Raylan had a sit-down with Markham and they discovered they have a common problem: Boyd. The thing standing in their way is Walker. Raylan makes a deal with the crime boss: He'll take care of Walker if Markham helps him get to Boyd. In exchange, Markham will get the land that belonged to Raylan's parents. Markham agrees and takes to a local radio station, offering a $100,000 reward for information leading to Walker's arrest.
Walker is at the Crowders' place getting stitched up at Ava's kitchen table. They decided not to kill him because he knows the combination to Markham's safe. Raylan pays a visit and is led right to Walker so the Crowders can collect the reward. Walker becomes the latest addition to the series' body count. Raylan also informed new boss Rachel that Ava's been burned as a confidential informant. At this point, Ava's ultimate fate is anyone's guess.
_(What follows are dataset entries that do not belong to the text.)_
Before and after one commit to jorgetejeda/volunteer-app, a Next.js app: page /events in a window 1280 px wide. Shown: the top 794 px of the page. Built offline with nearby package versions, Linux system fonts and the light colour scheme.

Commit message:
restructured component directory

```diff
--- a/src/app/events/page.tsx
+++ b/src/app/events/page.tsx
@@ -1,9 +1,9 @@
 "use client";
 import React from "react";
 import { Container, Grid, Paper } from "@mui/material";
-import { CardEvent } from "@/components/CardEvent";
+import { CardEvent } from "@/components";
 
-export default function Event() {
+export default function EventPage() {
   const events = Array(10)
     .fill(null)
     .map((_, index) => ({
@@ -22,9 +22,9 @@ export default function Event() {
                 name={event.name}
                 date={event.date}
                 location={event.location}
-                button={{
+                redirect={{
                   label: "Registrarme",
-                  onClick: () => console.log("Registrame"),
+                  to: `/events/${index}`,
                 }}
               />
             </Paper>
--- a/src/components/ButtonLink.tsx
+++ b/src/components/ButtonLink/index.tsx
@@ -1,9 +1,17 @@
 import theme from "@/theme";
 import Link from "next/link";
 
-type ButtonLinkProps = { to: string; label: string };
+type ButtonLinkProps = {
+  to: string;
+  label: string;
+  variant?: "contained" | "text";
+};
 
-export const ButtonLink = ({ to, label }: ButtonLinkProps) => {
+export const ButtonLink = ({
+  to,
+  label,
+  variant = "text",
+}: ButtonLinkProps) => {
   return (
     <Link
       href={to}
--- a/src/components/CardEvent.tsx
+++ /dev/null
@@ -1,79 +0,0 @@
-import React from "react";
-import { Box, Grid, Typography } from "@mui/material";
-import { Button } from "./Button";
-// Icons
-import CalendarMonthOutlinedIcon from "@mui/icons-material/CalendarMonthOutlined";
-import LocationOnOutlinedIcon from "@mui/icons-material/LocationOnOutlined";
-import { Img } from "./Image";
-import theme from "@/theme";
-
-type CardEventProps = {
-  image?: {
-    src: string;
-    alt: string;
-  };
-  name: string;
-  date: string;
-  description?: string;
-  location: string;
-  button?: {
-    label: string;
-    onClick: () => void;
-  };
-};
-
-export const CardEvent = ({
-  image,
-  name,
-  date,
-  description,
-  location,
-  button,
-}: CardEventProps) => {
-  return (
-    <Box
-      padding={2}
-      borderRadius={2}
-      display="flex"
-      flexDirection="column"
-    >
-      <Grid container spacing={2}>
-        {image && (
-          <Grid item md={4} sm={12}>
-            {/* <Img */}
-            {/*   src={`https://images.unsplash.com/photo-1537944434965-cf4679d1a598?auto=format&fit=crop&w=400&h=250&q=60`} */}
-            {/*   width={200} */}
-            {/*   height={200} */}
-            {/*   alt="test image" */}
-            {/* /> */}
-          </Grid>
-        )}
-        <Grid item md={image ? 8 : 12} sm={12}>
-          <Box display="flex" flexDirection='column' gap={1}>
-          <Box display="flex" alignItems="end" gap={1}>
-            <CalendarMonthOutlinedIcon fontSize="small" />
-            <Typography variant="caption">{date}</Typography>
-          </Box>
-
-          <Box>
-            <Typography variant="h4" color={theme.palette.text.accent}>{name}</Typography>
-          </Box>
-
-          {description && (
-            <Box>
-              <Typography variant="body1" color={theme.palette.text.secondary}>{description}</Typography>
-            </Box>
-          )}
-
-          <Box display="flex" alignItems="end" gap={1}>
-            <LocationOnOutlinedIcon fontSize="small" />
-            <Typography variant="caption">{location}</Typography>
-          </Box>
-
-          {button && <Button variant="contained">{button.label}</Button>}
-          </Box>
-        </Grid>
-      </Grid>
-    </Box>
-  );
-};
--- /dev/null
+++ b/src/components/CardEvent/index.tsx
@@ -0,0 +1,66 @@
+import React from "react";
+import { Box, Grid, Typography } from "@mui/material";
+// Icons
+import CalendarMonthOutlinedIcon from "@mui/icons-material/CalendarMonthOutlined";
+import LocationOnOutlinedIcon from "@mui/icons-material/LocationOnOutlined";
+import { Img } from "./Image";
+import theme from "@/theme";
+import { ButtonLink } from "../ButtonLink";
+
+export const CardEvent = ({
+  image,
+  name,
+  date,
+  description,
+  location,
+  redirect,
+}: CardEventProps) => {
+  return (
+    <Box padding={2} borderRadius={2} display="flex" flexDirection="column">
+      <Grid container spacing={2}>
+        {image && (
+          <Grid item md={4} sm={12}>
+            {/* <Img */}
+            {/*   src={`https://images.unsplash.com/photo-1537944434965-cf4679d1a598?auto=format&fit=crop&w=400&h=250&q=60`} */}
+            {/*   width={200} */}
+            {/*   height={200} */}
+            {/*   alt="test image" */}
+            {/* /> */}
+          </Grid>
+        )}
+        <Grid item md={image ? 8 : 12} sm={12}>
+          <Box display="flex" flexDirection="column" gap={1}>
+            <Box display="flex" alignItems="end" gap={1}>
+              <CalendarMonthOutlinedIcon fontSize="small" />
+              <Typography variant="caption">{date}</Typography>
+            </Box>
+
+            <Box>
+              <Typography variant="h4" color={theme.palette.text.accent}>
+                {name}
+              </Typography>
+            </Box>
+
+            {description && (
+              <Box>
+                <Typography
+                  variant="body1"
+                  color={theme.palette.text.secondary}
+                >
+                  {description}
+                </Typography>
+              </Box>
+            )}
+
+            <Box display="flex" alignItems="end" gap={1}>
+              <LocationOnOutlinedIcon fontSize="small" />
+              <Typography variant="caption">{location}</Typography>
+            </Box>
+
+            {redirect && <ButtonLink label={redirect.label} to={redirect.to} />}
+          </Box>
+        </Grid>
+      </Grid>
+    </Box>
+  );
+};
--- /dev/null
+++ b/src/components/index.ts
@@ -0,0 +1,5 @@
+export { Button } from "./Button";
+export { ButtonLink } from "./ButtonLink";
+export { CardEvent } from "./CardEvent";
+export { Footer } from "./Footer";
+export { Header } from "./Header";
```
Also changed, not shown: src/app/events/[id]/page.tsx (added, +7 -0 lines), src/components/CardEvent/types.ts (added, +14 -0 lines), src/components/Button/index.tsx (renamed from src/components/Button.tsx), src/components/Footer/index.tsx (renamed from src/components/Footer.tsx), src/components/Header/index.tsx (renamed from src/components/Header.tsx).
Only two items of Arlo's seem to have escaped the burn pile: a black-and-white picture of Raylan's mother Frances and a mystery key. The key turned out to open a shed on the Givens' property. Raylan goes inside, but there seems to be nothing at all in the shed. Raylan muses aloud that he used to have nightmares about what could be hidden out there; he and Frances were forbidden to go inside. This leads to him having a chat with his father's ghost, who claims it was nothing more than a quiet place for him to be alone. I'm not entirely convinced by that; there were some doors and small rooms in the shed itself that Raylan didn't explore. Still it was a nice symbolic scene about putting your past behind you.